While still prominent, SUSE has fallen under some criticism lately. Many long-time users have never forgiven Novell's purchase of the distribution, nor the change from KDE to GNOME as the default desktop. Such users tend to regard openSUSE as the natural successor to early versions of the distributions.
Even more seriously, Novell's development and distribution deal with Microsoft in November 2006 has resulted in efforts to boycott the distribution. This deal caused two major clauses to be added to the third version of the GNU General Public License, and provoked many calls to punish Novell by making it unable to use the license in some way. Novell also lost prominent employees such as Jeremy Allison, leader of the Samba project, because of the deal. This hostility may also have hampered the growth of openSUSE into a strong community.
However, what the long-term effect will be on either SUSE Linux Enterprise or openSUSE is still unknown. It may be that, with Novell's strong support and certification programs, that the company will manage to weather the controversy, especially if it makes some effort at reconciliation with the free software community.
Based on Debian, Ubuntu has confounded those who believed there was no longer room for a major new distro by becoming the most widely known and used distro in less than four years.
This rapid growth is due in large part to the energy and investment of Mark Shuttleworth, the South African multi-millionaire who was also one of the first space tourists. Self-appointed dictator of Ubuntu, Shuttleworth also heads Canonical, the commercial arm of Ubuntu.
However, credit must also go to Ubuntu's success in learning from the real and perceived problems of Debian. Not only is the basic Ubuntu desktop more organized than Debian's, but the Ubuntu community, with its code of conduct to enforce civility, is generally a much less intimidating place than Debian's -- so much so that Debian has suffered a number of defections of prominent developers to Ubuntu. In addition, Ubuntu's six month release cycle is much shorter than the periods between official Debian releases.
Another notable feature of Ubuntu is its encouragement of sub-communities. Although the basic Ubuntu distribution uses the GNOME desktop, Kubuntu uses the KDE desktop, and Xubuntu the Xfce desktop. Other variations are Edubuntu, which features educational tools, and the upcoming Gobuntu, which uses only free software.

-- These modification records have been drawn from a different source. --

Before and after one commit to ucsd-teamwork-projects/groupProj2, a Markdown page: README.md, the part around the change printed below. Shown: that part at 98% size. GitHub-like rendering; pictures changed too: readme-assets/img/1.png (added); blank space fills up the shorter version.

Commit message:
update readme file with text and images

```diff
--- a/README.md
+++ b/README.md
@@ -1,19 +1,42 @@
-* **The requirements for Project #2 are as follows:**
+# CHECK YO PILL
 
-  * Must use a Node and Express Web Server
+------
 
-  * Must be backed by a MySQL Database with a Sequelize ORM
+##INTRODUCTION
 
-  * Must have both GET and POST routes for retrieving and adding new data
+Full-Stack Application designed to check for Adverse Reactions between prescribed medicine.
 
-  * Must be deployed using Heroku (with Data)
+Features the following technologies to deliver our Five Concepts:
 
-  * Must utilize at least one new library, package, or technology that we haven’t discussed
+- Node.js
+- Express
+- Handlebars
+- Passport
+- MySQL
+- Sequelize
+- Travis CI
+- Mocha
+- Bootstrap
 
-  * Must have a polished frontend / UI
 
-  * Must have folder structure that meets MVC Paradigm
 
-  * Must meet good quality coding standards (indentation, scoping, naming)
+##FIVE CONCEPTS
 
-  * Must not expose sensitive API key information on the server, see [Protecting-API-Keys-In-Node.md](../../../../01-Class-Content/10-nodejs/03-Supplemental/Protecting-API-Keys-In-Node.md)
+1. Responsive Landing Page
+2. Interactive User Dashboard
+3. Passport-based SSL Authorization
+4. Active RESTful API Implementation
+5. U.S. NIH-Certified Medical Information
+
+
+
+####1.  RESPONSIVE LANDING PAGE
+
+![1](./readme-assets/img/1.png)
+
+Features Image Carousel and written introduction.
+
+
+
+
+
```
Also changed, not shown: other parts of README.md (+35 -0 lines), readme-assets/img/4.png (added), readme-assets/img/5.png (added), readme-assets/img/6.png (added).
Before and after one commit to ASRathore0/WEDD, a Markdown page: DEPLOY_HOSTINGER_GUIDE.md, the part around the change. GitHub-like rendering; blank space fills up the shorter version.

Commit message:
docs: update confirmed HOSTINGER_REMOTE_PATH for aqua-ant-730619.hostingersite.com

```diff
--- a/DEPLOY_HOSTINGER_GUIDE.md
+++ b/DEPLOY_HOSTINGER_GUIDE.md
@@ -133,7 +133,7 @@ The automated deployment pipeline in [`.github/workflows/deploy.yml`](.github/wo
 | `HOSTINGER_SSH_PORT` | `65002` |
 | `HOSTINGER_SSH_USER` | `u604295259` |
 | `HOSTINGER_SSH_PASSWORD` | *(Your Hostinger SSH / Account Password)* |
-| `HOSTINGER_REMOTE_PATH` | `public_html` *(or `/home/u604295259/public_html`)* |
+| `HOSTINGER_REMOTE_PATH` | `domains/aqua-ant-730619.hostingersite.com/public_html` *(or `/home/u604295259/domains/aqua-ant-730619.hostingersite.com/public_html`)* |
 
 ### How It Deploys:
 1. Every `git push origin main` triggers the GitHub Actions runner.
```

Until recently, Ubuntu has faced little criticism. However, in the last year, some free software users have complained about the use of non-free drivers in one or two releases, while others have voiced concerns about the increasing move towards commercialization of the distribution. As well, after a promising start, Ubuntu's rate of innovation seems to be slowing in recent releases. Yet, overall, Ubuntu remains a widely used distribution. In the last year, it has even become the source of its own spinoff distributions, including Linspire, and, for one release, MEPIS.
This list could easily continue, with mention of such distros as Damn Small Linux, Frugalware, K12LTSP, Knoppix, and others. Each of these distributions has its own claim for being influential, but, beyond the seven detailed, agreement about which ones ought to be included would be less unanimous.
However, if you wanted a summary of GNU/Linux's to this point, then the development of these seven distributions would be a better starting point than most. Only some of the earliest history concerning such extinct distros such as Yggdrasil, would be missing.
As for the future -- who can say? Already, several of these seven are important less for themselves than for the traditions they have started. And, just in case anyone starts thinking that the selection of distributions is becoming settled, remember that nobody predicted the rise of Ubuntu. Admittedly, Ubuntu had several advantages from the start, but, given the unpredictability of free software, perhaps a new distribution with an influential new philosophy and toolbox is being readied as you read.